Let me take you back to March, 1970, to the first-ever performance of Company at the Shubert Theatre in Boston. When Dean Jones’ not-so-confirmed bachelor Bobby delivered his 11 o’clock number -- not “Being Alive,” but this predecessor, “Happily Ever After” – I saw panic on his face as his eyes widened to twice their usual size. He saw, heard and felt that the audience wasn’t at all with him. Weeks later, when I heard that Jones would prematurely leave the show, I had a feeling that he made that decision during “Happily Ever After” that very night.

In 2002, I was asked to helm a press conference at the Alabama Stage and Screen Hall of Fame, into which Jones was being inducted. I asked him why he quit Company, and Jones answered, “That first night I went out there in Boston and sang this song ‘Happily Ever After,’ I could feel the audience asking me, ‘Why do you hate us? By singing this song, you’re showing that you hate us.’”

After Tam delivered “Happily Ever After," Marry Me A Little’s audience enthusiastically applauded in a way that first-nighters certainly hadn’t in Boston. Statistics show that in 1970, 10% of marriages ended in divorce. Now nearly 50% do, meaning that plenty more audience members have come to the conclusion that marriage means living in hell. Times have changed – and not just with cell phones and laptops.

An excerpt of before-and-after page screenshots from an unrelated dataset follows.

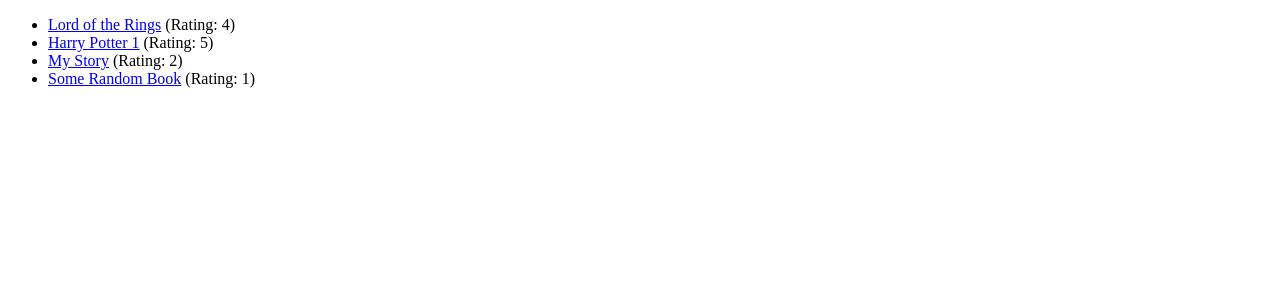
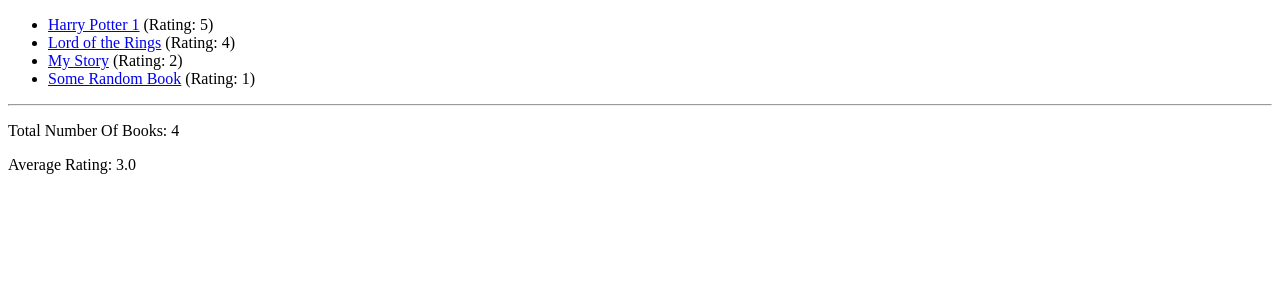
Before and after one commit to Kasaklalita/book-store, a Django app: page / in a window 1280 px wide. Shown: the top 300 px of the page. Run offline with Django 4.2, Linux system fonts and the light colour scheme; data comes from the database, SQL or seed files in the repository.

Commit message:
added aggregation

```diff
--- a/book_outlet/models.py
+++ b/book_outlet/models.py
@@ -13,6 +13,8 @@
     slug = models.SlugField(default = "", null = False, db_index = True)
     #the id field is created automatically
 
+
+
     def get_absolute_url(self):
         return reverse("book-detail", args = [self.slug])
 
--- a/book_outlet/templates/book_outlet/index.html
+++ b/book_outlet/templates/book_outlet/index.html
@@ -11,4 +11,7 @@
       <li><a href="{{ book.get_absolute_url }}">{{ book.title }}</a> (Rating: {{ book.rating }})</li>
     {% endfor %}
   </ul>
+  <hr>
+  <p>Total Number Of Books: {{ total_numbers_of_books }}</p>
+  <p>Average Rating: {{ average_rating.rating__avg }}</p>
 {% endblock %}
--- a/book_outlet/views.py
+++ b/book_outlet/views.py
@@ -1,12 +1,17 @@
 from django.shortcuts import render, get_object_or_404
 from .models import Book
 from django.http import Http404
+from django.db.models import Avg
 # Create your views here.
 
 def index(request):
-    books = Book.objects.all()
+    books = Book.objects.all().order_by("-rating")
+    num_books = books.count()
+    avg_rating = books.aggregate(Avg("rating"))
     return render(request, "book_outlet/index.html", {
-        "books": books
+        "books": books,
+        "total_numbers_of_books": num_books,
+        "average_rating": avg_rating
     })
 
 def book_detail(request, slug):
```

Once again, so many people in the world need time to catch up with Stephen Sondheim.

You may e-mail Peter at Check out his weekly column each Tuesday at and each Friday at His newest book, Broadway Musical MVPs, 1960-2010: The Most Valuable Players of the Past 50 Seasons, is now available through Applause Books and at